Tourism Demand Stymied by Underdeveloped Infrastructure

Tourism Demand Stymied by Underdeveloped InfrastructureTourism Demand Stymied by Underdeveloped Infrastructure

Iran’s underdeveloped tourism infrastructure has failed to keep pace with the growing demand to visit the long-isolated country, forcing travel agencies to reduce their tour capacities.

The government has opened tourism information offices in 16 countries in a bid to promote Iran as a holiday destination. The offices are run by Iranians who own travel agencies in the target countries.

Abbas Davoudi, owner of a travel agency in Italy and head of a tourism information office in Milan, says the demand for travel to Iran has been growing but due to a lack of infrastructure, specifically quality hotels, he has been unable to organize tours at full capacity.

“There’s a 30 to 40% increase in demand, but unless we develop our infrastructure we won’t be able to keep up,” he told ISNA.

Iran, whose stated goal is to attract 20 million tourists by 2025, has just over 1,100 hotels, less than 140 of which are four- and five-star facilities. Experts say the country needs around 400 high quality hotels to accommodate the anticipated influx of foreign tourists.

Last year, just over 5 million foreign tourists traveled to Iran.

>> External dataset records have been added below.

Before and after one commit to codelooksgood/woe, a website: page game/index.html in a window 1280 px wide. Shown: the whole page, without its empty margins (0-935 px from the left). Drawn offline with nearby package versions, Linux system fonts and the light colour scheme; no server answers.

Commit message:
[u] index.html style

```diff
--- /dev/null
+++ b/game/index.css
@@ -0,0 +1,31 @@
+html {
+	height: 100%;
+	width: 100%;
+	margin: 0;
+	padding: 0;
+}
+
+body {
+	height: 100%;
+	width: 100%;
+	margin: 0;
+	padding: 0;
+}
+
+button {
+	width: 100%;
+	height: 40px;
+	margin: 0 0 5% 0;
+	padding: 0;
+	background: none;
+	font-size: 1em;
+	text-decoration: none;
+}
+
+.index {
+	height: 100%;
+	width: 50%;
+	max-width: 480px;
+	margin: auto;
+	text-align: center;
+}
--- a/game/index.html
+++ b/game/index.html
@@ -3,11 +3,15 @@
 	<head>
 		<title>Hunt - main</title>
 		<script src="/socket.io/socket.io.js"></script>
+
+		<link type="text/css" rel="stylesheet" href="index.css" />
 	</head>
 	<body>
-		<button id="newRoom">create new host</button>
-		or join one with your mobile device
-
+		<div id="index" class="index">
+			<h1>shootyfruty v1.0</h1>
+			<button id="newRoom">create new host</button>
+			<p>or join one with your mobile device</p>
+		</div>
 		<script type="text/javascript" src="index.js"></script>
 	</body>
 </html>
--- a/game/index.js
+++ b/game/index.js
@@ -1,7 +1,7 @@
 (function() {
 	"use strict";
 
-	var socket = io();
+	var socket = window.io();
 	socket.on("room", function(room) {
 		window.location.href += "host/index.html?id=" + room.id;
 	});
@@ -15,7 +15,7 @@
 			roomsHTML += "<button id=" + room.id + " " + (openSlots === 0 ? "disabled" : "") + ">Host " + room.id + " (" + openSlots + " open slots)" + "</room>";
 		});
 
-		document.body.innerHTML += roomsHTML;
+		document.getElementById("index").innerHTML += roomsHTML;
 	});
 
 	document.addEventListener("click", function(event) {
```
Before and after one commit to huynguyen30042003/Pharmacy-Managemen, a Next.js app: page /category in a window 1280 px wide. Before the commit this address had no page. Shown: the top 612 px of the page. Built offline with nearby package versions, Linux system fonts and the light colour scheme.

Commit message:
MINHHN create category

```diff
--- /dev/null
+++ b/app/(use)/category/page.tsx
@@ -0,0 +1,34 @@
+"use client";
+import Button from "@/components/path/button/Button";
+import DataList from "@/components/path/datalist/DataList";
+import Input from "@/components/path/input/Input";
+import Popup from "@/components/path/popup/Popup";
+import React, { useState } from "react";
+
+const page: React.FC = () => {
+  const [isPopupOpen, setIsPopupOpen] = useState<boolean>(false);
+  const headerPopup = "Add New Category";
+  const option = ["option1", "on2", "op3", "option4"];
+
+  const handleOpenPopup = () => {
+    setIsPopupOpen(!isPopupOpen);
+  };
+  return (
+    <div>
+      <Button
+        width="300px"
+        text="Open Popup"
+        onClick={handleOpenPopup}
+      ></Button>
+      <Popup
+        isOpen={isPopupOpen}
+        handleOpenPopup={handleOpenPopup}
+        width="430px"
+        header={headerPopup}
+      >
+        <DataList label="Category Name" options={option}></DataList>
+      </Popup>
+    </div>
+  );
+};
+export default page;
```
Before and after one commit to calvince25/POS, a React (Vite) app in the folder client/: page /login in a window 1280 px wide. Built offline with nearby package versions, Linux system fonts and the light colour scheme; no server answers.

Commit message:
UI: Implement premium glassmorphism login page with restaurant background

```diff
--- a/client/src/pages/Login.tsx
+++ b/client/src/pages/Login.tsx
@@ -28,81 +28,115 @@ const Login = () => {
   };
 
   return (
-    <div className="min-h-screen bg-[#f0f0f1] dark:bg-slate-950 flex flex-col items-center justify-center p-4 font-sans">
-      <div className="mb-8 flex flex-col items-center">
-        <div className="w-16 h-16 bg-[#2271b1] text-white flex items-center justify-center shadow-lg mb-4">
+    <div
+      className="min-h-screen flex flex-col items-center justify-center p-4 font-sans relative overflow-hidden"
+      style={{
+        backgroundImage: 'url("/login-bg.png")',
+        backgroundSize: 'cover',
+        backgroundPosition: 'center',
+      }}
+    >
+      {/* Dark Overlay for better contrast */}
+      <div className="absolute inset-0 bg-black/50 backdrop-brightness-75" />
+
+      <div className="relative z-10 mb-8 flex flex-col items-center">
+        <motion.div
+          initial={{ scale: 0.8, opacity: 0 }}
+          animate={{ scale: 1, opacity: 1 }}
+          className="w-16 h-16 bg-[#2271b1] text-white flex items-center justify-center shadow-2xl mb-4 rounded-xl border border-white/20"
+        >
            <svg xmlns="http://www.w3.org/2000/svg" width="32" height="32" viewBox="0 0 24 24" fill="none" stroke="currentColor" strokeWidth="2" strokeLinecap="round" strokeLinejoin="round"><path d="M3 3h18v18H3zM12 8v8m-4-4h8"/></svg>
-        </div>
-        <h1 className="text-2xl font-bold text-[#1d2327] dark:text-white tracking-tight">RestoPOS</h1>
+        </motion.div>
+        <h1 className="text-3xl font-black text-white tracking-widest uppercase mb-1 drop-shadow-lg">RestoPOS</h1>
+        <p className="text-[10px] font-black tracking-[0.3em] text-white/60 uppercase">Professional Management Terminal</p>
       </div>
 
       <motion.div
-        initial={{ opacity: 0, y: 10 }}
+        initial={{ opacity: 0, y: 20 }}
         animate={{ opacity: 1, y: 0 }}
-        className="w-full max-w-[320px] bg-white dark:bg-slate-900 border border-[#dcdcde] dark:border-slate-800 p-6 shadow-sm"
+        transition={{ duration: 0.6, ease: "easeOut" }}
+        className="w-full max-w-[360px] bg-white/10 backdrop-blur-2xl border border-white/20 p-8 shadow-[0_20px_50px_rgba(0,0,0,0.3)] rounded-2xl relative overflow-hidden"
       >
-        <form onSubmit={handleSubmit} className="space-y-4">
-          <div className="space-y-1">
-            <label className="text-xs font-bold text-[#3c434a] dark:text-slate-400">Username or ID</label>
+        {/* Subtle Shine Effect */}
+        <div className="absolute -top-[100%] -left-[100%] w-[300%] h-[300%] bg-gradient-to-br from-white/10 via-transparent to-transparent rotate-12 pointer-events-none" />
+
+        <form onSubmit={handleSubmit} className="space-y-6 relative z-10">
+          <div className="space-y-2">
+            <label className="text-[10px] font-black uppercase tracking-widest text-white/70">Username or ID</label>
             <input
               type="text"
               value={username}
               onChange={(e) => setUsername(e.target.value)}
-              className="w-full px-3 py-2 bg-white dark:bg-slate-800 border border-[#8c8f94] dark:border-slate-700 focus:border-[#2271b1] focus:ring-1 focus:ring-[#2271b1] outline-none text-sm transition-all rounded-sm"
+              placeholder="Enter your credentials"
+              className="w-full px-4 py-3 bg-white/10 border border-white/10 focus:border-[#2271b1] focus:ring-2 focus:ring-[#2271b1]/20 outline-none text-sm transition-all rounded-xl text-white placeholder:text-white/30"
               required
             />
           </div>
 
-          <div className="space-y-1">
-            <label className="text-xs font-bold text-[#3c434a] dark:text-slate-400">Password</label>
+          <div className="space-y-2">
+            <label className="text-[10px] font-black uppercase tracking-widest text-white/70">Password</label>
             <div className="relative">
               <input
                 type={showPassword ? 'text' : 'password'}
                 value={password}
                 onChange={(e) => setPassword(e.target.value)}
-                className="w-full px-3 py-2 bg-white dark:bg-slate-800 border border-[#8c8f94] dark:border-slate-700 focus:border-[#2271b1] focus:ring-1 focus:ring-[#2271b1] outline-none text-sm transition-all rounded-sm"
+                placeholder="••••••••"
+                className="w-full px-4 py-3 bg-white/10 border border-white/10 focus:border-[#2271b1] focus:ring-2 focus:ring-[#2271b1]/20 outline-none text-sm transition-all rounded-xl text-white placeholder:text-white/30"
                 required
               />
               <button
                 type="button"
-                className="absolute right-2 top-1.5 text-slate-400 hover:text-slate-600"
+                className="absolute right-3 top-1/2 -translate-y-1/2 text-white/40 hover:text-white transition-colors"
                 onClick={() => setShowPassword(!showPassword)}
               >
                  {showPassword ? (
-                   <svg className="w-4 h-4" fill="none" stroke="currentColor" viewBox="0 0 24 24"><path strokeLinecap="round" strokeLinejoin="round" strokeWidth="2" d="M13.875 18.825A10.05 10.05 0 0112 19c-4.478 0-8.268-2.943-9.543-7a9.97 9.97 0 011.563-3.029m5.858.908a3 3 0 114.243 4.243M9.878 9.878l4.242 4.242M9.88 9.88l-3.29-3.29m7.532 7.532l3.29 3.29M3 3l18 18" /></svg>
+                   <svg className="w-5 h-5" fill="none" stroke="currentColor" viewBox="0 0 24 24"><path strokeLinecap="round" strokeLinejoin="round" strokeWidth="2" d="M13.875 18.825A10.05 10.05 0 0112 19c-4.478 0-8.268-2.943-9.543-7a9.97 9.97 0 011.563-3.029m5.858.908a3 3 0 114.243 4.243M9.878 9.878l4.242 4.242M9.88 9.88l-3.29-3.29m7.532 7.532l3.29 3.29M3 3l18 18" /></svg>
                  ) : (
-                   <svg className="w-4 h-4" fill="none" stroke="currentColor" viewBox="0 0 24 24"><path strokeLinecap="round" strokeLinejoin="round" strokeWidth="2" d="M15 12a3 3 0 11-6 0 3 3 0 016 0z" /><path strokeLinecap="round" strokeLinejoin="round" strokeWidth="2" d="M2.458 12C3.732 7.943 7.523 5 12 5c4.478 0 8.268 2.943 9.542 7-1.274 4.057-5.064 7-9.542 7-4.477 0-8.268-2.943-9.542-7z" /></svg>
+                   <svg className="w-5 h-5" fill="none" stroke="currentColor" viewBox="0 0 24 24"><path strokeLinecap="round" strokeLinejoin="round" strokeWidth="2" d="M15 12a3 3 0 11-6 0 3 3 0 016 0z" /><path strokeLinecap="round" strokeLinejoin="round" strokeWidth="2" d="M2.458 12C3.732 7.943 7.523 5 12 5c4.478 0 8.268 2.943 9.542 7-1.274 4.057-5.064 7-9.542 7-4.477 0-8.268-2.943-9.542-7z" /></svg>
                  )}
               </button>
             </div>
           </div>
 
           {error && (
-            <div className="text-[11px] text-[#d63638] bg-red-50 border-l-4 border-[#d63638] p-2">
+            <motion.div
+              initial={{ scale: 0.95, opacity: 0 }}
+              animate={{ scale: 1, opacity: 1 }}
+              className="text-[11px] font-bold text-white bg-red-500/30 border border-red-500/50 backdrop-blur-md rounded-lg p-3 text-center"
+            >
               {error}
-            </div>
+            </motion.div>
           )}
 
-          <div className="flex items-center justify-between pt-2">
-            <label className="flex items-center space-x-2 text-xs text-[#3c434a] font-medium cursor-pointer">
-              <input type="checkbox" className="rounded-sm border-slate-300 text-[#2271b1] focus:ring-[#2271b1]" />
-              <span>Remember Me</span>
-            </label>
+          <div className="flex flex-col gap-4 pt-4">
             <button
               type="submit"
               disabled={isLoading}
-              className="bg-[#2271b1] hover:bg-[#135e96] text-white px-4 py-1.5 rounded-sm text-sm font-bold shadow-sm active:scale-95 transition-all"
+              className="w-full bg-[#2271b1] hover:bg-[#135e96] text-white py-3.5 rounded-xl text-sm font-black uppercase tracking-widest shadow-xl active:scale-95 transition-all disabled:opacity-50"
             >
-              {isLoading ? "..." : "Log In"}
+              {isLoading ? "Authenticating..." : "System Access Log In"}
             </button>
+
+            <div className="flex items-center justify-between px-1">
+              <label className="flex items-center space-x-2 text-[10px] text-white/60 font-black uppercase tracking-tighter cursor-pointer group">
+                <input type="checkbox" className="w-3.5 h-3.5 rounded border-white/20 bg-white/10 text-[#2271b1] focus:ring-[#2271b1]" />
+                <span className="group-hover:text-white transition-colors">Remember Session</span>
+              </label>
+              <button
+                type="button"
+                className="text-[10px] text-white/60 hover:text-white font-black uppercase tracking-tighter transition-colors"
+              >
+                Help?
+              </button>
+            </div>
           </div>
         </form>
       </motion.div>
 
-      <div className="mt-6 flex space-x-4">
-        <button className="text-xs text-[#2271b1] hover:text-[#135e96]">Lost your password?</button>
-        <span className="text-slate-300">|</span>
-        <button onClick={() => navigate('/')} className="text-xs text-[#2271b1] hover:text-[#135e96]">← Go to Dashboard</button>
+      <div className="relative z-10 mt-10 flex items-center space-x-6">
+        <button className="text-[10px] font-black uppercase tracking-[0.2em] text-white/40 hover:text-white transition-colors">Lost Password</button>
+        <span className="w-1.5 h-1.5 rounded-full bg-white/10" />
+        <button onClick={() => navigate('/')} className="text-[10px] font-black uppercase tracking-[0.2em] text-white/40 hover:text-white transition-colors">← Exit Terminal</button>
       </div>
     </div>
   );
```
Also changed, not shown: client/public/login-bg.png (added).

“We attend the largest tourism expos in the world in an attempt to promote Iran’s lesser-known attractions, which piques people’s interest, many of whom request to sign up for tours.

“But we regularly find ourselves having to reject many potential tourists because we know we can’t put them up anywhere,” he said.

Davoudi called on the government to speed up efforts to develop infrastructure, adding: “

The government is in a position to facilitate investment…they must do everything in their power to bring investors to Iran.”

German and Turkish firms have agreed to build a combined 20 hotels in the next decade in various locations in Iran, while other groups such as Spain’s Melia Hotels and the Abu Dhabi-based Rotana are already building quality hotels.

Last October, France’s Accor opened two midscale hotels—Ibis and Novotel—near Imam Khomeini International Airport, 30 kilometers south of Tehran.